- Task directions -
Print the lines of the listing below verbatim from its first line through the line bearing "Plan: simpler Revit". Any pictures are to be omitted.

━━━ Provided entries ━━━

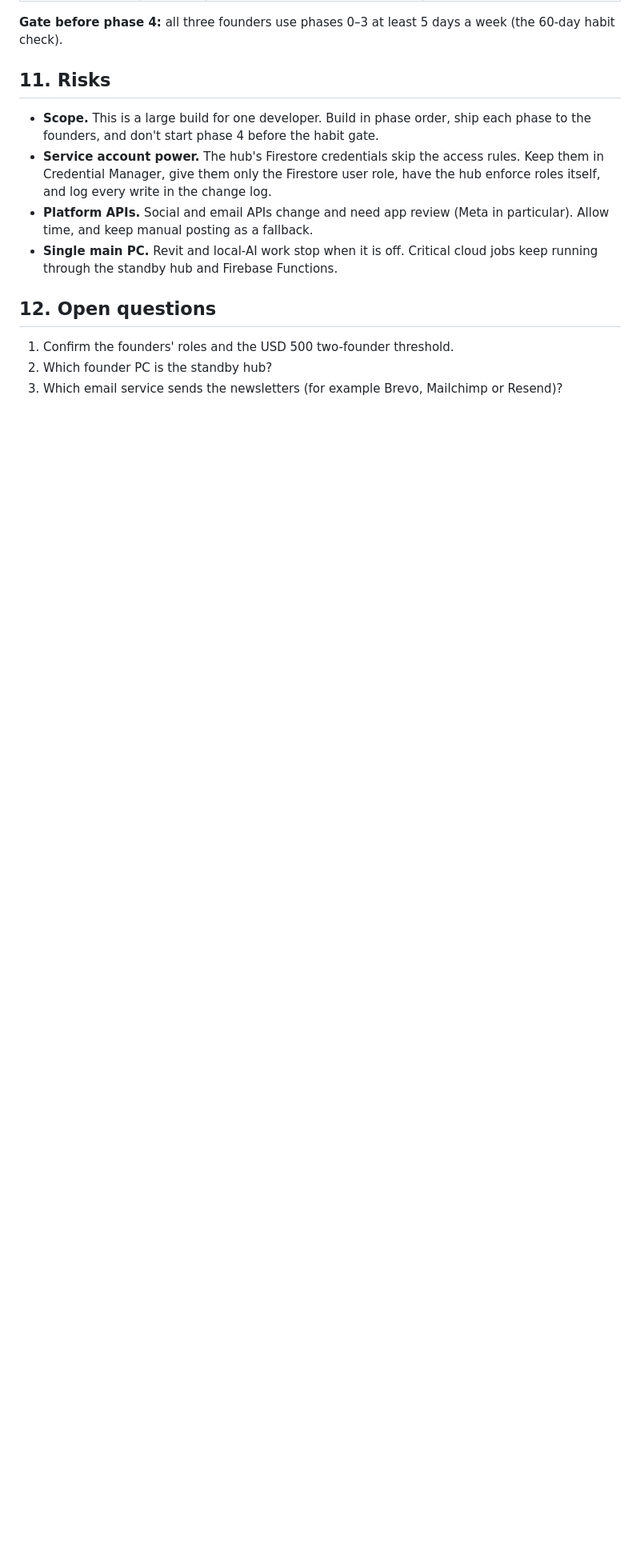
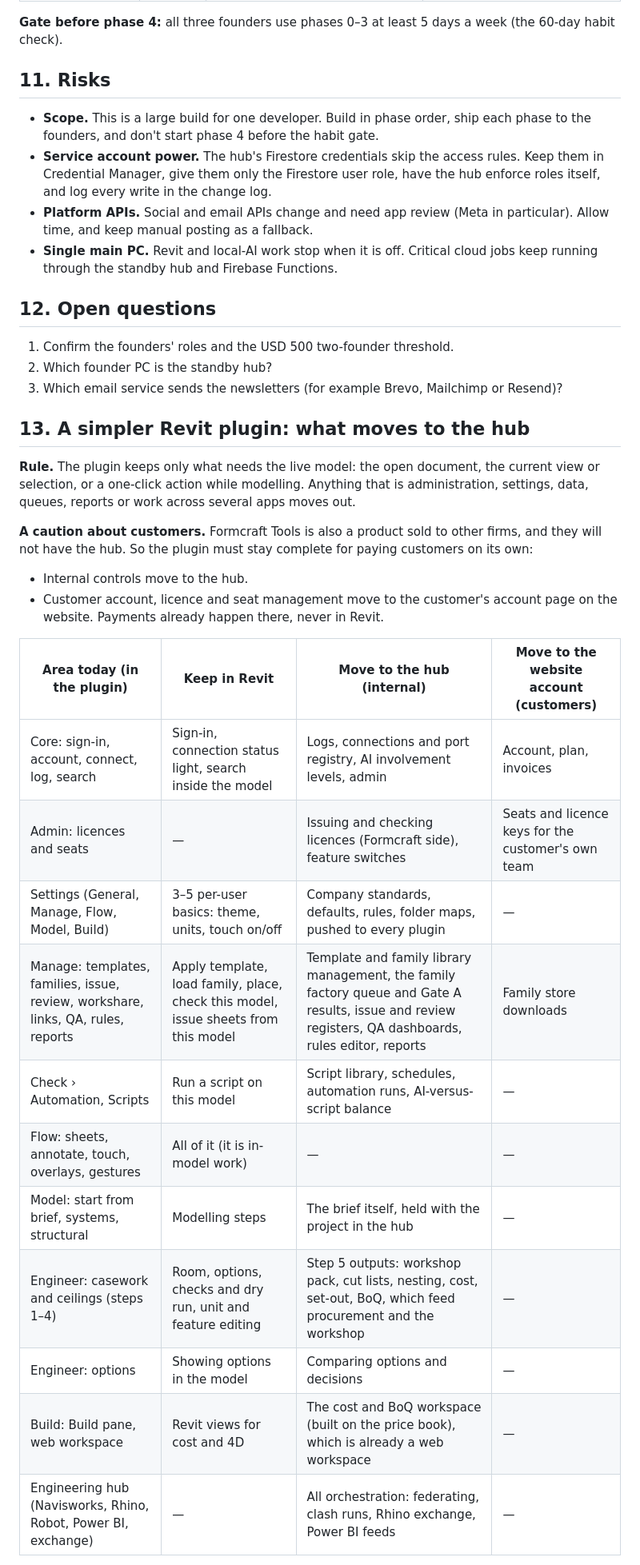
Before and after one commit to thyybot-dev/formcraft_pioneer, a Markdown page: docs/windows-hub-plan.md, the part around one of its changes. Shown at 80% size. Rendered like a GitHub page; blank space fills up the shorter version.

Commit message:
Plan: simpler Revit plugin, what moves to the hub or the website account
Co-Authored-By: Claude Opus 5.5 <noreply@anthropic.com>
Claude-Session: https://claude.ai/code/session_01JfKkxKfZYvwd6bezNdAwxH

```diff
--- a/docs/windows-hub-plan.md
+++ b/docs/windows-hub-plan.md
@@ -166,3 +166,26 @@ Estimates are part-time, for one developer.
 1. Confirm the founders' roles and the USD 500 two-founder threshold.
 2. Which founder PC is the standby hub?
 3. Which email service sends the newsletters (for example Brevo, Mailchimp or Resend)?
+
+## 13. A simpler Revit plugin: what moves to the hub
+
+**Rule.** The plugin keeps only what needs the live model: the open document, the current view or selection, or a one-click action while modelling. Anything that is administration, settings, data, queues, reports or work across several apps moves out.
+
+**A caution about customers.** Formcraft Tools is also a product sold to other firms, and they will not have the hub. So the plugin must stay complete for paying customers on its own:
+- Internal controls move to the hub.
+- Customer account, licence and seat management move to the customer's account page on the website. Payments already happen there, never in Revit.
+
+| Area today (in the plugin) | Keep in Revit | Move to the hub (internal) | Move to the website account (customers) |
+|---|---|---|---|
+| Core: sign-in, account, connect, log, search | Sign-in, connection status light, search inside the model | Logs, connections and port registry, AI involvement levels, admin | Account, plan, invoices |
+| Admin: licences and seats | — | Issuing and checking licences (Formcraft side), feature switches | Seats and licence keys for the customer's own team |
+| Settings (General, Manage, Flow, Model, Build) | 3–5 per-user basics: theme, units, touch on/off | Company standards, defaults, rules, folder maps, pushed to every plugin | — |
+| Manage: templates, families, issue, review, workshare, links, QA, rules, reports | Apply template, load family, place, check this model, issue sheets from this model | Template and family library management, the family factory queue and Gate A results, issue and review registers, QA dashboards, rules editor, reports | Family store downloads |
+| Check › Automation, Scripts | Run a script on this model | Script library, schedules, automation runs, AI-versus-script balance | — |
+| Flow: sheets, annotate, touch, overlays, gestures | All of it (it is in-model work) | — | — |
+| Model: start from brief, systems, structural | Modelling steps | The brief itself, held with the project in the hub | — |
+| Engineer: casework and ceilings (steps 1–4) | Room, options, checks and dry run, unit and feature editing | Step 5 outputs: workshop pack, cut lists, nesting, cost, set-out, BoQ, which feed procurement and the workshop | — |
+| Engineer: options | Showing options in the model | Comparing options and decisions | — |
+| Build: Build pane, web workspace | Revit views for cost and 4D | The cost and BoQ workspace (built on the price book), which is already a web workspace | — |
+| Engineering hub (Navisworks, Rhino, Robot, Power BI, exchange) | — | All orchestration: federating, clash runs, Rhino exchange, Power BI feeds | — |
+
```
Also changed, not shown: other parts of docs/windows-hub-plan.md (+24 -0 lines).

━━━

- Task response -
Before and after one commit to thyybot-dev/formcraft_pioneer, a Markdown page: docs/windows-hub-plan.md, the part around one of its changes. Shown at 80% size. Rendered like a GitHub page; blank space fills up the shorter version.

Commit message:
Plan: simpler Revit plugin, what moves to the hub or the website account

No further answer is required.